The growth of online retailers, especially Amazon (NASDAQ:AMZN) which is now effectively undercutting both Wal-Mart and Sam's Club on the prices of many items. I've noticed that prices on some shipping supplies I use for my business are now lower at Amazon than at Wal-Mart or Sam's Club. Since Amazon is far more convenient than Wal-Mart, you can buy stuff without going to a store; this is a huge threat.
Efforts to compete with Amazon. Wal-Mart is planning to spend $2 billion on infrastructure designed to position walmart.com to compete with the Everything Store. The spending includes several massive new fulfillment centers across the United States some of which contain up to a half a million products.
- Experiments in delivery and click and pull designed to compete with Amazon. This includes same day delivery services and the ability to pick items ordered through walmart.com up at stores.
- Raising the wages of 1.2 million US associates to $13.88 an hour. This move was needed to head off labor unrest, unionization and political pressure to raise the minimum wage to $15 an hour. It also helps Wal-Mart retain employees, and prevent its stores from becoming retail schools where novices learn the business before moving onto higher pay at competitors such as Costco.
- The increasing ability of a wide variety of competitors including companies as diverse as Kroger, Aldi, Dollar General, Costco and Amazon to match and in some cases undercut Wal-Mart's prices. Customers simply have less reason to go to Wal-Mart, which leads to lower sales and store traffic. To make matters worse, some of these stores offer better customer service and a more pleasant shopping experience. The most dangerous of these is Amazon, which allows people to shop without leaving the house.
- Wal-Mart's weak brand and lousy reputation with customers create a psychological barrier that keeps a lot of shoppers away. This can seriously damage Wal-Mart now that its competitors, some of which have strong brands and reputations for good customer service, can match or beat its prices on many items.
It looks as if Wal-Mart's problems are now so great it cannot even capitalize upon favorable market trends such as lower gas prices. This retailer will need a major shakeup and serious reorganization if it wants to retain its momentum.
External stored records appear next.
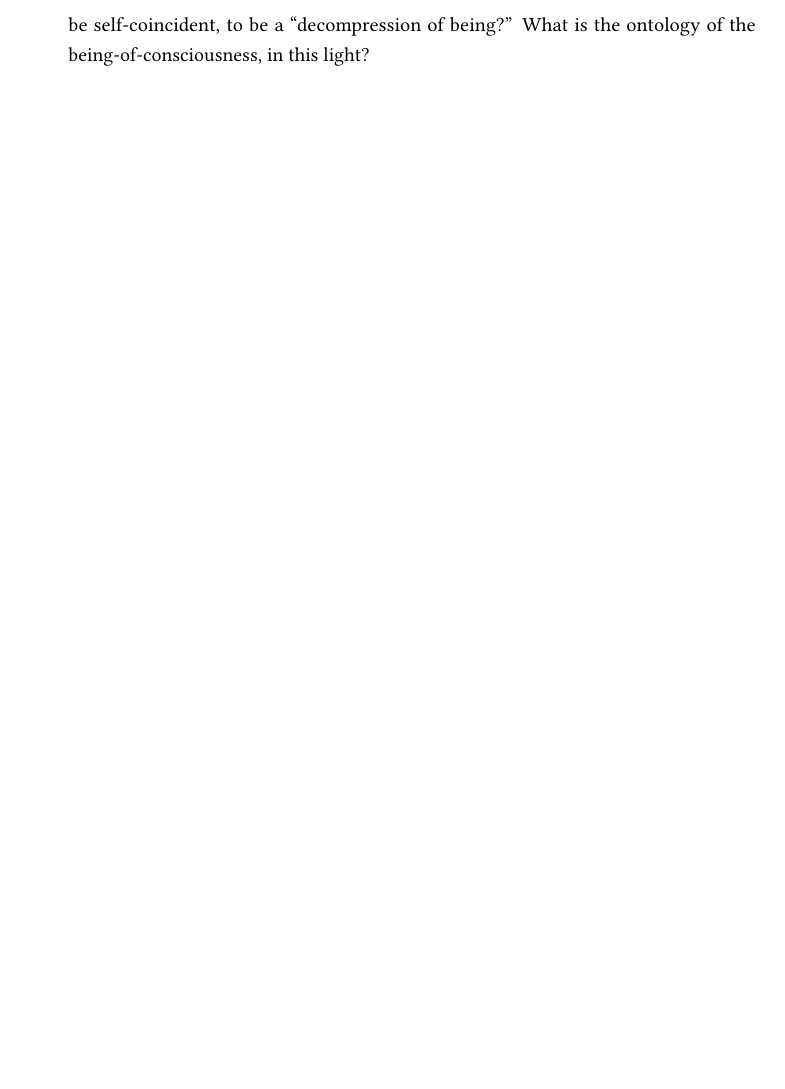
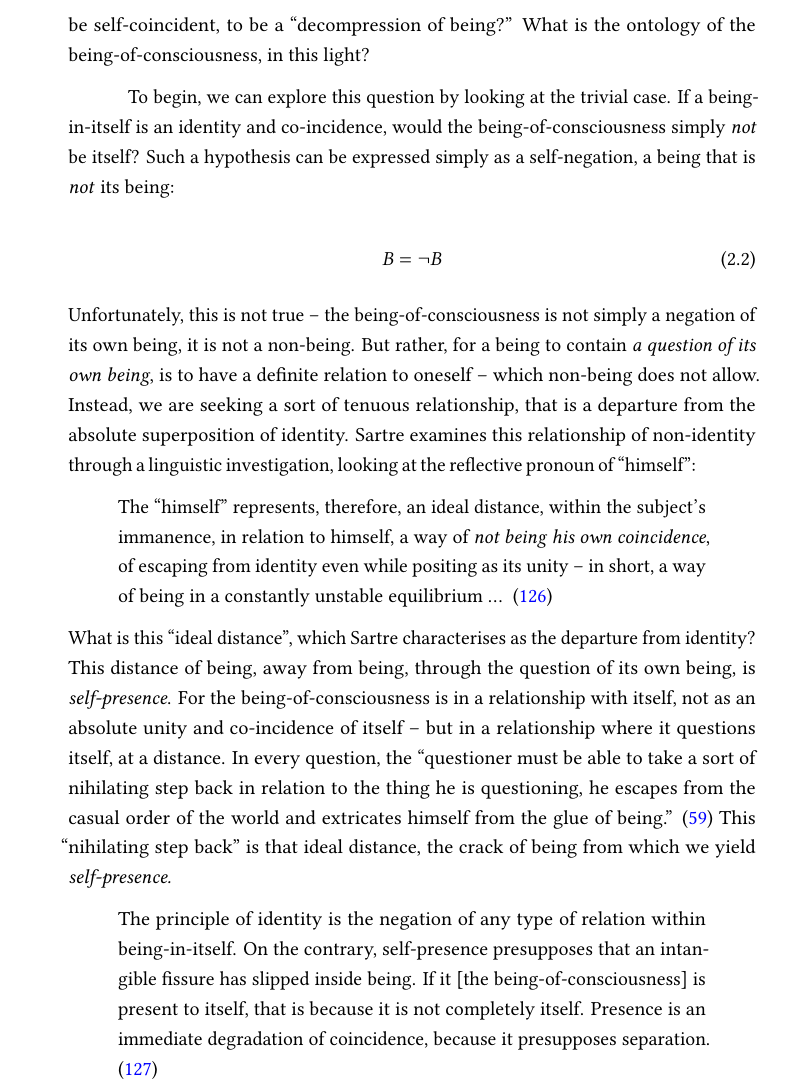
Before and after one commit to ShenZhouHong/sartre-essay, a LaTeX thesis (latex/sartre-essay.tex, which reads latex/sections/body.tex): part of page 16 of 20 before the commit and part of page 16 of 21 after it, cut so that both start at the same text, the shorter picture padded with empty space. Compiled offline with LuaLaTeX.

Commit message:
Sc 2.4: Complete paragraph about self-presence
I finished introducing the concept of self-presence and the ideal
distance. The next step is to talk about how the being-for-itself
emerges from this, and then the baryon assymetry of Sartr. metaphysics

```diff
--- a/latex/sections/body.tex
+++ b/latex/sections/body.tex
@@ -166,6 +166,26 @@ What are some examples of this new category of being? The \emph{being-in-itself}
 
 Hence, if the infinite density of being is definitive of the being-in-itself, perhaps we can investigate the ontology of the being \enquote{who is a question of its own being} by looking at how it differs. The only example of such a being in this category is our being-of-consciousness, to which Sartre turns to in his examination: \textcquote[123]{Sartre}{Consciousness is characterised, on the contrary, by its decompression of being. Indeed, it is impossible to define it as self-coincident.} What does it mean for consciousness to not be self-coincident, to be a \textquote{decompression of being?} What is the ontology of the being-of-consciousness, in this light?
 
+To begin, we can explore this question by looking at the trivial case. If a being-in-itself is an identity and co-incidence, would the being-of-consciousness simply \emph{not} be itself? Such a hypothesis can be expressed simply as a self-negation, a being that is \emph{not} its being:
+
+\begin{equation}
+    B = \neg B
+\end{equation}
+
+\noindent
+Unfortunately, this is not true -- the being-of-consciousness is not simply a negation of its own being, it is not a non-being. But rather, for a being to contain \emph{a question of its own being}, is to have a definite relation to oneself -- which non-being does not allow. Instead, we are seeking a sort of tenuous relationship, that is a departure from the absolute superposition of identity. Sartre examines this relationship of non-identity through a linguistic investigation, looking at the reflective pronoun of \enquote{himself}:
+
+\blockcquote[126]{Sartre}{%
+    The \enquote{himself} represents, therefore, an ideal distance, within the subject's immanence, in relation to himself, a way of \emph{not being his own coincidence}, of escaping from identity even while positing as its unity -- in short, a way of being in a constantly unstable equilibrium \ldots\
+}
+
+\noindent
+What is this \enquote{ideal distance}, which Sartre characterises as the departure from identity? This distance of being, away from being, through the question of its own being, is \emph{self-presence}. For the being-of-consciousness is in a relationship with itself, not as an absolute unity and co-incidence of itself -- but in a relationship where it questions itself, at a distance. In every question, the \textcquote[59]{Sartre}{questioner must be able to take a sort of nihilating step back in relation to the thing he is questioning, he escapes from the casual order of the world and extricates himself from the glue of being.} This \enquote{nihilating step back} is that ideal distance, the crack of being from which we yield \emph{self-presence.}
+
+\blockcquote[127]{Sartre}{%
+    The principle of identity is the negation of any type of relation within being-in-itself. On the contrary, self-presence presupposes that an intangible fissure has slipped inside being. If it [the being-of-consciousness] is present to itself, that is because it is not completely itself. Presence is an immediate degradation of coincidence, because it presupposes separation.
+}
+
 % TODO: In the closing wrap-up of this section, talk about how this is the baryon assymetry of our baryogenesis -- it is through this being-for-itself in which we see nothingness and contingency emerge.
 
 % Maybe also spend a paragraph talking about temporality?
```
Also changed, not shown: latex/sartre-essay.pdf.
Naturally, many investors will wonder if Wal-Mart is still a value investment. I would say it still is because the company still has tremendous resources and incredible amount of revenue.
Yet, the revenue losses and inability to capitalize upon cheap gas demonstrate that Wal-Mart is no longer the well-oiled retail machine that Sam Walton built. Instead the Behemoth from Bentonville increasingly looks like a retailer that has lost its way.